Note – photo gallery at the bottom of this post.
I remember only bits of pieces of my final year in high school studying Classics. Doric, Ionic and Corinthian columns. The Parthenon, the Erechtheion. Oedipus, Antigone, The Iliad, The Odyssey. Socrates, Plato, Aristotle, Pericles and democracy. Gods, goddesses, legends and myths. Bits and pieces of reading old texts, learning about long-dead thought leaders and ancient architecture.
When we visited Athens, the remnants of Ancient Greece appeared to me as though they were the bits and pieces of my Classics training. Nothing about the Acropolis is complete. Time has weathered and wearied structures, foreigners have stolen other parts of it. Famous individuals are remembered now only in statues around the city and occasional mentions in old texts. The gods have been replaced by a surprising number of Orthodox priests roaming around the city.
Modern Athens is young, new and exciting, but somehow muted as though yearning for the glories of the ancient past. The economic crisis continues – one guide told us that most people have two jobs to survive and obviously there aren’t enough jobs to go around either. There’s a large homeless population, and people count their dollars more carefully than ever. Refugees from the Middle East are present, either on the streets or in tents set up on the side of highways.

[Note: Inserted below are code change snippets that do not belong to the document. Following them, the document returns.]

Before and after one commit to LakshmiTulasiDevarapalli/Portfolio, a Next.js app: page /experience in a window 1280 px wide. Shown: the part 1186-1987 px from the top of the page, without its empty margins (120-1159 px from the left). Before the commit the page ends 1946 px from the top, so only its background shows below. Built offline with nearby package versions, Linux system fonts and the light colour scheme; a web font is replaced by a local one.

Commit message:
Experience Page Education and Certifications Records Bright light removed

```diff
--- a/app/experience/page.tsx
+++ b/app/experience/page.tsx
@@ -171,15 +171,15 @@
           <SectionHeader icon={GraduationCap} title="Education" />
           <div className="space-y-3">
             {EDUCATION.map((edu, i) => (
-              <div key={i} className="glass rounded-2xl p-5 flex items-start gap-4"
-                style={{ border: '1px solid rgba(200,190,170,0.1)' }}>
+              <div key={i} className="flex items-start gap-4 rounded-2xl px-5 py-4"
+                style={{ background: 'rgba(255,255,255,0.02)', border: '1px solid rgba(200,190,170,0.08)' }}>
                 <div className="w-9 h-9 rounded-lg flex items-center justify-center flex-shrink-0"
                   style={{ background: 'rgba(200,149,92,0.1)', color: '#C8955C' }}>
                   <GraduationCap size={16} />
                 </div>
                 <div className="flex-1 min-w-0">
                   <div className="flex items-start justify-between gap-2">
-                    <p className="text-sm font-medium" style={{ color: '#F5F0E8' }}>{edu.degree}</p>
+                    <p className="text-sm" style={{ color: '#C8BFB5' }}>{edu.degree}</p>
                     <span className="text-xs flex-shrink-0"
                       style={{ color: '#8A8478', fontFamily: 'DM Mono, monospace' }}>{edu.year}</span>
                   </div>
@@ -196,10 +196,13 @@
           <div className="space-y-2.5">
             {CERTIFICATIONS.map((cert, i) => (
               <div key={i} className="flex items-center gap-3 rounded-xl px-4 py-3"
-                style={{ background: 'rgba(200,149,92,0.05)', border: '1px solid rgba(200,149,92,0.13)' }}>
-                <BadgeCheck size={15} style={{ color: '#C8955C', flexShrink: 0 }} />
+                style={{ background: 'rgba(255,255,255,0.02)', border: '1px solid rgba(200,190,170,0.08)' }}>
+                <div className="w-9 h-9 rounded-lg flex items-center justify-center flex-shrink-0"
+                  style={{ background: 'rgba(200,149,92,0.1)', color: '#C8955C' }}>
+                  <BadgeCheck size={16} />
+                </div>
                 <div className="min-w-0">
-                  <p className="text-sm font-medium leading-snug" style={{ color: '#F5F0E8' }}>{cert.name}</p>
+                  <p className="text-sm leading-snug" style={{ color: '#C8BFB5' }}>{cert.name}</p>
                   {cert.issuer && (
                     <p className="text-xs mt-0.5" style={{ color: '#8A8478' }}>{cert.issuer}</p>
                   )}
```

We even witnessed a refugee rally on our first day in Athens.
Still there are those who have come through the economic crisis unscathed – you only need to count the number of luxury yachts in Piraeus harbour to figure out how much wealth is still in Greece.
If you’re not a fan of large tourist crowds, Athens can be hard to handle. The Acropolis and other historical sites are usually overcrowded during most of the day – we ended up visiting as soon as they opened their doors at 8am in order to experience the ruins without crowds. You’ll soon realise that you’ll have to do that at most places in Athens – always arrive as soon as they open their gates so that you get half an hour in peace to explore at your leisure before the tour groups arrive.
Somehow, I’m more comfortable in local crowds than I am in tourist crowds. I had no issues managing the crowds at Athens Central Market – but then again, it’s a lot easier to handle Greek housewives with their shopping trolleys over loud American and Chinese tourists! If you like markets, Athens Central Market is a must. The produce is amazingly fresh and cheap, and anything you want can be found there. I still can’t get over how cheap it is – we paid 1 Euro for a full kilo of strawberries, and 5 Euro for five massive pork chops weighing a combined 1.5 kilos. A true bargain – it’s worth visiting and picking up some produce to cook at home!
You might not want to cook at home with the number of great places to eat though! Food is relatively affordable and fast food places are particularly cheap (I recommend Kostas for souvlakis and Falafellas for falafels). Burgers at FOOD Str are great value and seafood at Epirus Tavern in the markets is unbeatable. You also want to sit at a cafe to enjoy a Greek coffee (for example, Flocafe in Piraeus), maybe try some traditional Greek food at Melilotos on the right day, and you definitely want to try all the desserts that Athens has to offer!
Athens was a particularly relaxing stop on our trip. We ate some great and cheap food, we visited some iconic sights and most importantly, we didn’t rush around trying to do too much all at once. We treated ourselves as true Athenians – we kept ourselves busy in the mornings, we had great food for lunch, and then we wiled away the afternoons with cold drinks and a bit of people-watching. What could be more Greek than that?